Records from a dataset
:::

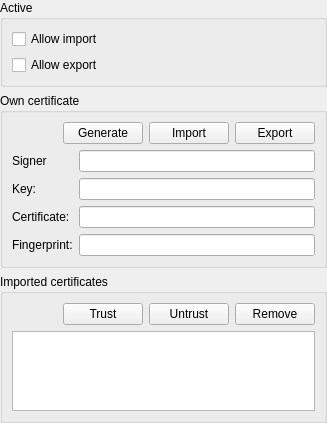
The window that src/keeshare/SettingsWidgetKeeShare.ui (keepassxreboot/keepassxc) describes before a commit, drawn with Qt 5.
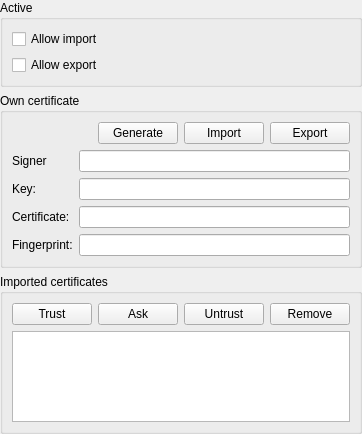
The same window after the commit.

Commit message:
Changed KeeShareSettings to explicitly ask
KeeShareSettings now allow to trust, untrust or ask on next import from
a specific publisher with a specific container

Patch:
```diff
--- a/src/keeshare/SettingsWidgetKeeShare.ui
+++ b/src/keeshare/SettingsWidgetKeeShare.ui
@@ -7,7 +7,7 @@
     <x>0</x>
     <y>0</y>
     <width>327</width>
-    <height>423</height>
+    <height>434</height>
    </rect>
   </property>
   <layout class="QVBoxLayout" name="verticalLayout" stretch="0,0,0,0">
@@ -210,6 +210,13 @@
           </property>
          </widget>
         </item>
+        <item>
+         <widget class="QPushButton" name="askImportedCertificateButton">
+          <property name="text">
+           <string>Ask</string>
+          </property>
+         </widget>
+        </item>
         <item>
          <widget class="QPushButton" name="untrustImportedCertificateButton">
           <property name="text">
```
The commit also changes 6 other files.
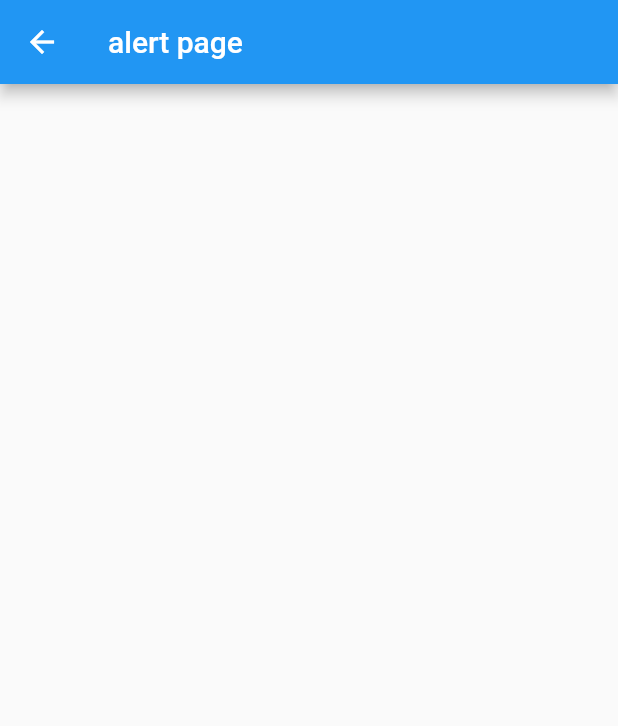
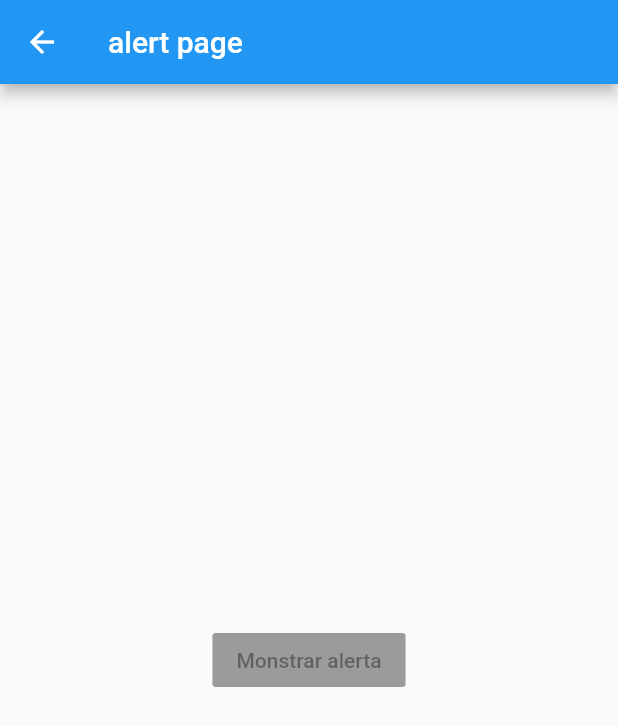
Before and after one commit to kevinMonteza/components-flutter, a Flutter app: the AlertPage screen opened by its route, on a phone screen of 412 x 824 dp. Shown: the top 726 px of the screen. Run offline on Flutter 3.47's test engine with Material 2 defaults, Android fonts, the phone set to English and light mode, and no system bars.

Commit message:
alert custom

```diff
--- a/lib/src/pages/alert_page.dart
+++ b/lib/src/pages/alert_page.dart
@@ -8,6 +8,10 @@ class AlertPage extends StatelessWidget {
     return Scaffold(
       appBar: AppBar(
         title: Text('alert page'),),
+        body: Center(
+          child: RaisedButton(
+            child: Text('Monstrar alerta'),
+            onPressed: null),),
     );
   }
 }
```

:::

* [EXERCISE PROMPT]: All lines above containing the string "after" are to be collected.

* [WRITTEN RESPONSE]:
The same window after the commit.
Before and after one commit to kevinMonteza/components-flutter, a Flutter app: the AlertPage screen opened by its route, on a phone screen of 412 x 824 dp. Shown: the top 726 px of the screen. Run offline on Flutter 3.47's test engine with Material 2 defaults, Android fonts, the phone set to English and light mode, and no system bars.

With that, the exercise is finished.